*** Block opens ***

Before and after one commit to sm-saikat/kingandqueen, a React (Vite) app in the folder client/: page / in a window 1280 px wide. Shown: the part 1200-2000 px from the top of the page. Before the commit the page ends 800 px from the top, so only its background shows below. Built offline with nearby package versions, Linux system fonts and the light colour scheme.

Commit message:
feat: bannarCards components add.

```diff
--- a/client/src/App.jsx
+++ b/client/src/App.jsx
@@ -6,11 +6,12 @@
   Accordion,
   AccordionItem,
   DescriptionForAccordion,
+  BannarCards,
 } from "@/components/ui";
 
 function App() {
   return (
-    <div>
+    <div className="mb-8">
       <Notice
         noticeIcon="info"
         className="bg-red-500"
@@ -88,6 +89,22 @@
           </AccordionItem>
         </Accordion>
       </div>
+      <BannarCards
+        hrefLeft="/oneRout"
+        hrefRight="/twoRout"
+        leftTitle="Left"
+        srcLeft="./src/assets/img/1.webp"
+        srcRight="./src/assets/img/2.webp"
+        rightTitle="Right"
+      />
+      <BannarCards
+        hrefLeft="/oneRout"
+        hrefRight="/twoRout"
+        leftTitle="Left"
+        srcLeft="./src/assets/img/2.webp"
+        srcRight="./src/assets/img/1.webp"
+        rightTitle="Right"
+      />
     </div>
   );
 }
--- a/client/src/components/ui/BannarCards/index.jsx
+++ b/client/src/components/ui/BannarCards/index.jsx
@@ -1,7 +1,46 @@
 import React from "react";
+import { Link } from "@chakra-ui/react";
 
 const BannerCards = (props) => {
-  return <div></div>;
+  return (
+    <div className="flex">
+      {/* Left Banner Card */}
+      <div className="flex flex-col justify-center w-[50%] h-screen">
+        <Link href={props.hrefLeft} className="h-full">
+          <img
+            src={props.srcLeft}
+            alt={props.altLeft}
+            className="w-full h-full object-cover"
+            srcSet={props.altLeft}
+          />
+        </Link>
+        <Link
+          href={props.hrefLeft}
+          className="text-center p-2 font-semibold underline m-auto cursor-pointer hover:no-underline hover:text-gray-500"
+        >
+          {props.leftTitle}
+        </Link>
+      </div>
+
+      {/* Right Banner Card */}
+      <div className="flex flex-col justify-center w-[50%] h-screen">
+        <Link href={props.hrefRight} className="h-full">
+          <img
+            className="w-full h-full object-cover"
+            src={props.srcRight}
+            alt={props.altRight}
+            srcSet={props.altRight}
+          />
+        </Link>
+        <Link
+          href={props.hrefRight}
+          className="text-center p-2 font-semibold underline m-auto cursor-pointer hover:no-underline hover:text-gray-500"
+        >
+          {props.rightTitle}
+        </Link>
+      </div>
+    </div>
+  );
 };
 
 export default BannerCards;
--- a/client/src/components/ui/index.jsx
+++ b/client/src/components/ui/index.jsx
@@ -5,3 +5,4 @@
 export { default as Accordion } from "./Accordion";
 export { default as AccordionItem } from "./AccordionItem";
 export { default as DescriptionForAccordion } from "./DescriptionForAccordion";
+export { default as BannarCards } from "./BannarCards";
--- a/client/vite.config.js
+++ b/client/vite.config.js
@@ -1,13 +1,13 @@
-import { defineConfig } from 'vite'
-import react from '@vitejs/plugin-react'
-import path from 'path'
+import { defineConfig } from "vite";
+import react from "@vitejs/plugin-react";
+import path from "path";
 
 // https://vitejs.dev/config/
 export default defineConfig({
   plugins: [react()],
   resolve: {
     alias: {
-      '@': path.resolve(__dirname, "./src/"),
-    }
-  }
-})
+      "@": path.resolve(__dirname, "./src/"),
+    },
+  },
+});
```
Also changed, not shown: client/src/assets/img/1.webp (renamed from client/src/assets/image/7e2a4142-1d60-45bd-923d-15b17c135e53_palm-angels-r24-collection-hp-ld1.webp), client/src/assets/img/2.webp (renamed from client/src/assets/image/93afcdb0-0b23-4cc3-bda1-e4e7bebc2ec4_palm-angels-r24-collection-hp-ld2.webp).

*** Block closes ***

§ Task objective: Using the listing above, show each line holding the string "import".

§ Result of this exercise:
 import React from "react";
+import { Link } from "@chakra-ui/react";
-import { defineConfig } from 'vite'
-import react from '@vitejs/plugin-react'
-import path from 'path'
+import { defineConfig } from "vite";
+import react from "@vitejs/plugin-react";
+import path from "path";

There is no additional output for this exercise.